:: Work instruction ::
Each record below must be returned exactly as shown.

:: Material to process ::
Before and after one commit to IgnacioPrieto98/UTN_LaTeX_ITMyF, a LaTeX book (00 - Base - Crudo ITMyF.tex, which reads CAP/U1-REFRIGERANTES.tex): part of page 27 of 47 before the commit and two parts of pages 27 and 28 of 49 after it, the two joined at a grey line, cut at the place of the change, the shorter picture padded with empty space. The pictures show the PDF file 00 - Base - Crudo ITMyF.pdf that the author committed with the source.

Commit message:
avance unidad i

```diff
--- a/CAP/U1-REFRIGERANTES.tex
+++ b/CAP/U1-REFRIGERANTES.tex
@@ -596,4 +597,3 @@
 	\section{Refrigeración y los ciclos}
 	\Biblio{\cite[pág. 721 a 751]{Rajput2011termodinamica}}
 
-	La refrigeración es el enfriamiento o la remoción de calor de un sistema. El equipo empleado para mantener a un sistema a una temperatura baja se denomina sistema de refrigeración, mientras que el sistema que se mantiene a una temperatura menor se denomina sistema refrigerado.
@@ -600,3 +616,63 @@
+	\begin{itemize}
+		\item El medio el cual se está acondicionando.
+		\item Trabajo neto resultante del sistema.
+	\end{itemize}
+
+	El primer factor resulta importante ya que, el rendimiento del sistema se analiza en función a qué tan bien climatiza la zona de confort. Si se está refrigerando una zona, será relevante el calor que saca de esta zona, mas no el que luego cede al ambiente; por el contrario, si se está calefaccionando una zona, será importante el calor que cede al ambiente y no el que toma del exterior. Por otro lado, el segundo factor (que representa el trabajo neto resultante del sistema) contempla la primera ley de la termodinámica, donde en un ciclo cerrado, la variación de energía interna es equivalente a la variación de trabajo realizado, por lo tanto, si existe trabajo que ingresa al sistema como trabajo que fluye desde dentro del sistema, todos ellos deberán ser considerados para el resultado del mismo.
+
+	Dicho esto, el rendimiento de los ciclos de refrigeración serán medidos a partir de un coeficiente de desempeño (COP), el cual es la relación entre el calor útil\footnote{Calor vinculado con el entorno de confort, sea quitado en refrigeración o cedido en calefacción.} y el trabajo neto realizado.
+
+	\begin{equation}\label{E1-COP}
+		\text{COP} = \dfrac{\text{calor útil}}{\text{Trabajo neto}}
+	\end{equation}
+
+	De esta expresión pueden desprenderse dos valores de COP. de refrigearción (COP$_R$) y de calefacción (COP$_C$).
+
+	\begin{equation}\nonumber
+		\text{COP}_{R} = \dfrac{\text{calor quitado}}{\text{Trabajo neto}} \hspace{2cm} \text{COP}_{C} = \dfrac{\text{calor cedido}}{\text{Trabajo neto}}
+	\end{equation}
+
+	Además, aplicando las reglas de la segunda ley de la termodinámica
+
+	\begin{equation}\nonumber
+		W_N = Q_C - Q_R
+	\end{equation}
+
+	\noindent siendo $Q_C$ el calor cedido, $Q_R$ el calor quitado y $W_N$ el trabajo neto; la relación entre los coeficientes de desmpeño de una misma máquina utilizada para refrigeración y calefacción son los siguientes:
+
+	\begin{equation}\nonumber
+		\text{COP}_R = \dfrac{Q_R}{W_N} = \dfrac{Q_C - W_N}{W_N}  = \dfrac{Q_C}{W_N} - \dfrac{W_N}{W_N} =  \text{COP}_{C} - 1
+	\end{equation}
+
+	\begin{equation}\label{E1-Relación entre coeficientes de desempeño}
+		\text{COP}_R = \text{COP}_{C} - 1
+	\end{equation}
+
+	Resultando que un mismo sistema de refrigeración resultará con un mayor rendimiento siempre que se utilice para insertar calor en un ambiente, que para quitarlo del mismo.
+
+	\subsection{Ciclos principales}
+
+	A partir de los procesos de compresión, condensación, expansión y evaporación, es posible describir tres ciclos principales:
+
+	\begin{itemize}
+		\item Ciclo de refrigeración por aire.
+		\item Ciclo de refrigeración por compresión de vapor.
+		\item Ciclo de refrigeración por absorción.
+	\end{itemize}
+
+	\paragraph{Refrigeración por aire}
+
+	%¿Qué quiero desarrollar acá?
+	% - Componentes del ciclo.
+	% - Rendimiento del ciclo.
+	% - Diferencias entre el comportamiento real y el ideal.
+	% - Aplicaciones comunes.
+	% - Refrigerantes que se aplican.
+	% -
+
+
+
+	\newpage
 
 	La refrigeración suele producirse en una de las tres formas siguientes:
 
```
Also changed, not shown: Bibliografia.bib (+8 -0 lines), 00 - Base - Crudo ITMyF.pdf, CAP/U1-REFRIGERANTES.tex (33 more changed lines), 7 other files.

:: Finished exercise ::
Before and after one commit to IgnacioPrieto98/UTN_LaTeX_ITMyF, a LaTeX book (00 - Base - Crudo ITMyF.tex, which reads CAP/U1-REFRIGERANTES.tex): part of page 27 of 47 before the commit and two parts of pages 27 and 28 of 49 after it, the two joined at a grey line, cut at the place of the change, the shorter picture padded with empty space. The pictures show the PDF file 00 - Base - Crudo ITMyF.pdf that the author committed with the source.

Commit message:
avance unidad i

```diff
--- a/CAP/U1-REFRIGERANTES.tex
+++ b/CAP/U1-REFRIGERANTES.tex
@@ -596,4 +597,3 @@
 	\section{Refrigeración y los ciclos}
 	\Biblio{\cite[pág. 721 a 751]{Rajput2011termodinamica}}
 
-	La refrigeración es el enfriamiento o la remoción de calor de un sistema. El equipo empleado para mantener a un sistema a una temperatura baja se denomina sistema de refrigeración, mientras que el sistema que se mantiene a una temperatura menor se denomina sistema refrigerado.
@@ -600,3 +616,63 @@
+	\begin{itemize}
+		\item El medio el cual se está acondicionando.
+		\item Trabajo neto resultante del sistema.
+	\end{itemize}
+
+	El primer factor resulta importante ya que, el rendimiento del sistema se analiza en función a qué tan bien climatiza la zona de confort. Si se está refrigerando una zona, será relevante el calor que saca de esta zona, mas no el que luego cede al ambiente; por el contrario, si se está calefaccionando una zona, será importante el calor que cede al ambiente y no el que toma del exterior. Por otro lado, el segundo factor (que representa el trabajo neto resultante del sistema) contempla la primera ley de la termodinámica, donde en un ciclo cerrado, la variación de energía interna es equivalente a la variación de trabajo realizado, por lo tanto, si existe trabajo que ingresa al sistema como trabajo que fluye desde dentro del sistema, todos ellos deberán ser considerados para el resultado del mismo.
+
+	Dicho esto, el rendimiento de los ciclos de refrigeración serán medidos a partir de un coeficiente de desempeño (COP), el cual es la relación entre el calor útil\footnote{Calor vinculado con el entorno de confort, sea quitado en refrigeración o cedido en calefacción.} y el trabajo neto realizado.
+
+	\begin{equation}\label{E1-COP}
+		\text{COP} = \dfrac{\text{calor útil}}{\text{Trabajo neto}}
+	\end{equation}
+
+	De esta expresión pueden desprenderse dos valores de COP. de refrigearción (COP$_R$) y de calefacción (COP$_C$).
+
+	\begin{equation}\nonumber
+		\text{COP}_{R} = \dfrac{\text{calor quitado}}{\text{Trabajo neto}} \hspace{2cm} \text{COP}_{C} = \dfrac{\text{calor cedido}}{\text{Trabajo neto}}
+	\end{equation}
+
+	Además, aplicando las reglas de la segunda ley de la termodinámica
+
+	\begin{equation}\nonumber
+		W_N = Q_C - Q_R
+	\end{equation}
+
+	\noindent siendo $Q_C$ el calor cedido, $Q_R$ el calor quitado y $W_N$ el trabajo neto; la relación entre los coeficientes de desmpeño de una misma máquina utilizada para refrigeración y calefacción son los siguientes:
+
+	\begin{equation}\nonumber
+		\text{COP}_R = \dfrac{Q_R}{W_N} = \dfrac{Q_C - W_N}{W_N}  = \dfrac{Q_C}{W_N} - \dfrac{W_N}{W_N} =  \text{COP}_{C} - 1
+	\end{equation}
+
+	\begin{equation}\label{E1-Relación entre coeficientes de desempeño}
+		\text{COP}_R = \text{COP}_{C} - 1
+	\end{equation}
+
+	Resultando que un mismo sistema de refrigeración resultará con un mayor rendimiento siempre que se utilice para insertar calor en un ambiente, que para quitarlo del mismo.
+
+	\subsection{Ciclos principales}
+
+	A partir de los procesos de compresión, condensación, expansión y evaporación, es posible describir tres ciclos principales:
+
+	\begin{itemize}
+		\item Ciclo de refrigeración por aire.
+		\item Ciclo de refrigeración por compresión de vapor.
+		\item Ciclo de refrigeración por absorción.
+	\end{itemize}
+
+	\paragraph{Refrigeración por aire}
+
+	%¿Qué quiero desarrollar acá?
+	% - Componentes del ciclo.
+	% - Rendimiento del ciclo.
+	% - Diferencias entre el comportamiento real y el ideal.
+	% - Aplicaciones comunes.
+	% - Refrigerantes que se aplican.
+	% -
+
+
+
+	\newpage
 
 	La refrigeración suele producirse en una de las tres formas siguientes:
 
```
Also changed, not shown: Bibliografia.bib (+8 -0 lines), 00 - Base - Crudo ITMyF.pdf, CAP/U1-REFRIGERANTES.tex (33 more changed lines), 7 other files.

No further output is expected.